  13. @kadi-newbee: The healthiest oil would be no oil at all, so for pancakes I would use canola (healthier than butter) and use an oil sprayer to distribute it on the pan evenly. For the bread, I would just go with canola oil because it is less expensive, but that’s just my personal preference. I would think you could use any of the oils in the bread.

  14. kadi-newbee says:

    oh, maybe the sorghum should be in the 1 parts category? ok, so,
    3 parts buckwheat flour
    3 parts arrowroot or tapioca starch (flour)
    2 parts almond flour
    1 part sorghum flour

    right?

  15. @kadi-newbee: I’ve never tried it that way, but there’s no harm in baking up a loaf and seeing how it turns out. Based on your results you can start tweaking the recipe to get what you want.

  16. There are two types of buckwheat flower available, a dark and a light. The light is much milder in flavor. Too mild to make scrapple with. Here in PA both are available. The light makes excellent pancakes and waffles when a sourdough is made the previous night. I even made springerle cookies with it last Christmas and they were very good. I made peffernuss with the dark flour and the wheat eaters were after them. Birkett Mills in Pen Yan NY is a mailorder source. It’s a dedicated facility. No wheat is processed in it and they are great people who care about gluten free issues.

  17. I made this with Arrowroot instead of Corn Starch.since I was out. I lost the paddle for my breadmaker and was going to freecycle it. It’s an old Breadman that doesn’t have a time setting, just medium/dark etc settings. I put it on Medium 1 1/2 lb loaf.

    This is the best, and I mean THE BEST bread I have had since going GF 8 years ago. It’s even better then my favorite Amaranth Quick Bread. You could give this to any poor gluten eatin’ fool and they wouldn’t know the difference and beguile you with their gluten-y charms for another slice with homemade marmalade. I used my Ginger Limey Lemony marmalade, and the sweet hot citrus flavor was a perfect foil for the dense, dark flavor of the bread. My cravings for buckwheat can now be easily satisfied. Well since I have a dishwasher, anyway, because that’s a lot of bowls!

    Guess I’m not freecycling the Breadman after all.

  18. Hi,

    Just wondering…
    How would I make this sans bread machine?
    I don’t have one because I am a college student,
    and I am not sure how long/at what temp to bake this!

    Thanks,

    Lilith

  19. Yes, I would like some recipes with gluten free bread recipes, namely buckwheat and any other gluten free bread mix.

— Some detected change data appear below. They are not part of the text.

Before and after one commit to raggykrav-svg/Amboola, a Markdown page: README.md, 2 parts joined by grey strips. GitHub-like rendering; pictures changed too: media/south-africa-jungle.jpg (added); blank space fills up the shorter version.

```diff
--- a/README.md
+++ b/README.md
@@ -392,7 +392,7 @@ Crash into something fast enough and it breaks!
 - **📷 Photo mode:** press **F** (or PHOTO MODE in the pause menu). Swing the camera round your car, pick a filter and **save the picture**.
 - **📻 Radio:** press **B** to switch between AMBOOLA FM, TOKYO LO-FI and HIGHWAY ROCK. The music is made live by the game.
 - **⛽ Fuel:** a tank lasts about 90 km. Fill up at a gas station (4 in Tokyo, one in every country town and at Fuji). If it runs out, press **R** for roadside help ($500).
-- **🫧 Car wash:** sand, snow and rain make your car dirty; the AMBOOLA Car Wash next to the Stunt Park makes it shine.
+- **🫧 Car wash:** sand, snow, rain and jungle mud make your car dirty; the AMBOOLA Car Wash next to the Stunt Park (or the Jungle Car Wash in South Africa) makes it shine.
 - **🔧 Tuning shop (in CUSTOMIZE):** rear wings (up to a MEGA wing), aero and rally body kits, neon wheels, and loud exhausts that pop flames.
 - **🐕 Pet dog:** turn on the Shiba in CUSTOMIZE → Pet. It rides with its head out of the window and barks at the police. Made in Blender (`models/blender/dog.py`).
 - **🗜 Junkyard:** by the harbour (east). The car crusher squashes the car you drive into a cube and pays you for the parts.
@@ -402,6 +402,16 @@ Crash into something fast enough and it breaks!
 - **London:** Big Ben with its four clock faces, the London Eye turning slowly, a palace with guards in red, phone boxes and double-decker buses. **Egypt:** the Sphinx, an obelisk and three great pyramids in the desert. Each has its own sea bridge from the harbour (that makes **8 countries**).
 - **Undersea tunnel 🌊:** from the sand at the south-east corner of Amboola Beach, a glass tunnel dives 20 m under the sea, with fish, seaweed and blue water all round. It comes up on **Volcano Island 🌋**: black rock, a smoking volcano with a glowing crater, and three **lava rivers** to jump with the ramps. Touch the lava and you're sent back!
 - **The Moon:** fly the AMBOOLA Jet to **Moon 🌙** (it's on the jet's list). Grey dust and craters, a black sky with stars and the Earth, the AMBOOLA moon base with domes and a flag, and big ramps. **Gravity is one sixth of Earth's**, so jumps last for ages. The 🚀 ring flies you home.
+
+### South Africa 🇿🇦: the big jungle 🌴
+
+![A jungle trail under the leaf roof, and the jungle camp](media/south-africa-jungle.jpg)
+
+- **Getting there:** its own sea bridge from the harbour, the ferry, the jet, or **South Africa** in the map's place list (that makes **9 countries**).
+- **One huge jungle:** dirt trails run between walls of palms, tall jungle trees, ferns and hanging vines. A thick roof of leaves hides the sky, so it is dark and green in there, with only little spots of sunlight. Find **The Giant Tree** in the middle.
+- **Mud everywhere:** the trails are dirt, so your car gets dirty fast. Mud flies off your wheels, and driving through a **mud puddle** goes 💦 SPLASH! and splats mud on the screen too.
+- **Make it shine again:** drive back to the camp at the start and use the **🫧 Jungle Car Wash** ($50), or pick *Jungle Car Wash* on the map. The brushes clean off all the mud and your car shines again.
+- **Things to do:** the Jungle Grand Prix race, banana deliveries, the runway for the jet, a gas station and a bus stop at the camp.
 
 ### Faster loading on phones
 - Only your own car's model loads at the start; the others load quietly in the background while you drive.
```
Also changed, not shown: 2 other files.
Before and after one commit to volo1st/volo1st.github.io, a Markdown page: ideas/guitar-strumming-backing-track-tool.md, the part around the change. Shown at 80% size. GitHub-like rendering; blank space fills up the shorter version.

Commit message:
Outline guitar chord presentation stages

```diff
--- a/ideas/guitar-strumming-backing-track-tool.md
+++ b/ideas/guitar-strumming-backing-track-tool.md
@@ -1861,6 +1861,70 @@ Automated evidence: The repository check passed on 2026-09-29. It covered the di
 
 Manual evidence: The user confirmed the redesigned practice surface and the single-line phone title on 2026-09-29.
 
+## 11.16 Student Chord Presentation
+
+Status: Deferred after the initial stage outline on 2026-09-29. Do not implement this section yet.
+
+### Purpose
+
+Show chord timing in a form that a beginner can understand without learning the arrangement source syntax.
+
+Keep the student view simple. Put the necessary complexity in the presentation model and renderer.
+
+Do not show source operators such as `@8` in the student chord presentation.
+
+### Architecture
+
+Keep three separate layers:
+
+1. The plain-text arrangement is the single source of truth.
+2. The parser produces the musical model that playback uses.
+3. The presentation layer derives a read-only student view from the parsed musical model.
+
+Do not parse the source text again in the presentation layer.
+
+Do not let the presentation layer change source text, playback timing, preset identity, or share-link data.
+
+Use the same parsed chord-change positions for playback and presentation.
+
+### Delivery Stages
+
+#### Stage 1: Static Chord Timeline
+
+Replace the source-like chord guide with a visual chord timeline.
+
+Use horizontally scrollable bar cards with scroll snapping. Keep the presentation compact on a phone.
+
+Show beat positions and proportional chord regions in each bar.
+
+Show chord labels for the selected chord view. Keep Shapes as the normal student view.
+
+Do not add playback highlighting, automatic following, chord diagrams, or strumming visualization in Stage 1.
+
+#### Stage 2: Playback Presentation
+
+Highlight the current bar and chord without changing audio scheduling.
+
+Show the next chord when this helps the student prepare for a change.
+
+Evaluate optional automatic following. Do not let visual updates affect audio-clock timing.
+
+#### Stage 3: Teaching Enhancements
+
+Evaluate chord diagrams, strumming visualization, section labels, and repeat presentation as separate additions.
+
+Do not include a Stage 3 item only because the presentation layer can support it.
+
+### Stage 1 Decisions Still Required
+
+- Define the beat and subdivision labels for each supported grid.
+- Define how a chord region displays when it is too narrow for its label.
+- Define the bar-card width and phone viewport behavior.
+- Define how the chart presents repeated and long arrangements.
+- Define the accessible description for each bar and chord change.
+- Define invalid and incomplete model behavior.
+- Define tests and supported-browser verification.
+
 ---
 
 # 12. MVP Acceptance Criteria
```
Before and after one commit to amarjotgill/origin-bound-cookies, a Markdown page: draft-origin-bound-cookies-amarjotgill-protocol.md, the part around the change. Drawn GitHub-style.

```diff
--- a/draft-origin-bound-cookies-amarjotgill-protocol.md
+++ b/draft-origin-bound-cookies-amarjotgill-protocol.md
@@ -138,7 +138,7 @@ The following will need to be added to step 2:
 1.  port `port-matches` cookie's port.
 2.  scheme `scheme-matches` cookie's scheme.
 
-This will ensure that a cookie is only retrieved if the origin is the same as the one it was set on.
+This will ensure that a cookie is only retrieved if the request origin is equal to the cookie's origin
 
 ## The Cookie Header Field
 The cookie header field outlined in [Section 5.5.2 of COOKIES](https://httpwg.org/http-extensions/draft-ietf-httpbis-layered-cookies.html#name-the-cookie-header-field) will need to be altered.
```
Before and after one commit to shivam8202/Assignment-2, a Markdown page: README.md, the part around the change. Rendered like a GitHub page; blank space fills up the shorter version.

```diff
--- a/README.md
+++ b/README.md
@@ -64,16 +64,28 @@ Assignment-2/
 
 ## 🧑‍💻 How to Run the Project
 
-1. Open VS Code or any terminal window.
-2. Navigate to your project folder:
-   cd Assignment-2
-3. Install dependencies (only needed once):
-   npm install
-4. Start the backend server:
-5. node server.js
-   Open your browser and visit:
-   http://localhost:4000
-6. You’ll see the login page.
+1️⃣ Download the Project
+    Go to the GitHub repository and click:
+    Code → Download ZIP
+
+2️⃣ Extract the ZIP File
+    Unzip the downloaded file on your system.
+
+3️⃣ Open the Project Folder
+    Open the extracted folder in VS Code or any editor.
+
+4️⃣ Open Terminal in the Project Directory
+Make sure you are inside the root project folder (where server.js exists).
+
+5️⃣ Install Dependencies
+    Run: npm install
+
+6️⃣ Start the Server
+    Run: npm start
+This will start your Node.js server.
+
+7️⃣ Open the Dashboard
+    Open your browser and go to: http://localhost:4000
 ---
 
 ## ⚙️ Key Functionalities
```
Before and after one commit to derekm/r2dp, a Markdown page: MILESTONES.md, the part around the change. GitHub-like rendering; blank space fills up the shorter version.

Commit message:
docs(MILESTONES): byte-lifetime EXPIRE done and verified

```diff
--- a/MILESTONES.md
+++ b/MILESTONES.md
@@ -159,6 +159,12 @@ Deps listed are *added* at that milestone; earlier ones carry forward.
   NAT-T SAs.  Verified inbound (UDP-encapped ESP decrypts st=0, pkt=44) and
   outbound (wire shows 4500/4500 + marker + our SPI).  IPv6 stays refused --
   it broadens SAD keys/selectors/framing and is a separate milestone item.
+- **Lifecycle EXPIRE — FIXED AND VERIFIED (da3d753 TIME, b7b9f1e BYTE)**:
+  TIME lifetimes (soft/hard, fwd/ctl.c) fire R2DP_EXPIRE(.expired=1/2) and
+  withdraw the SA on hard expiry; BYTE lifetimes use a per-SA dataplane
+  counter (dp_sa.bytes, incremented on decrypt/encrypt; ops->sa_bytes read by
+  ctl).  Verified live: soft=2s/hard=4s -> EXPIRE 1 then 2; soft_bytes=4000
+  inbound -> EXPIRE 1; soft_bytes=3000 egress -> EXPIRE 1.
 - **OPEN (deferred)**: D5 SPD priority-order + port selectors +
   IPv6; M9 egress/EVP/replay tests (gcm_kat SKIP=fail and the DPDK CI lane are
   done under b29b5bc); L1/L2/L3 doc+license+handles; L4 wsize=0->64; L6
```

    Thank you

  20. What if I don’t have a bread machine? :( What time & temp should I bake in the oven?

  21. my daughter is allergic to wheat and eggs, I dont know what to do to make some kind of bread that she can eat. She loves sandwiches but cant eat them untill I can find a bread she can eat.

  22. I have been cooking gluten free only for few months ,so I am not familiar with lot of ingredients that some gluten free recipes call for

    What is exactly masa harina, this bread looks great , I like baking with buckwheat flour, I thought it’s only good for non yeast breads

    I can’t wait to try this recipe..

  23. Hi, I am looking for all bread recipes with BUCKWHEAT as the main ingredient; however, I have noticed among the various recipes that buckwheat is a minor ingredient at best and I was wondering as to why that is…

  24. Hi, I don’t have a bread machine, can I use my oven? How long do I bake it for?

  25. I love fresh bread… great stuff ^^

  26. I tried this recipe this morning and just loved it. I made small variations though since my breadmachine has been having “issues” lately. I used the standmixer to mix the dough then put it in a buttered loaf pan. Baked it in the oven at 375 degrees for 35 minutes. Turned out perfect. Thanks for posting the recipe on your site. :)

  27. can anyone find out the the amounts in cups, tsp etc of the bobs redmeal gluten free hearty grain bread mix. would like to make it on my own without having to purchase it. The company wont help me.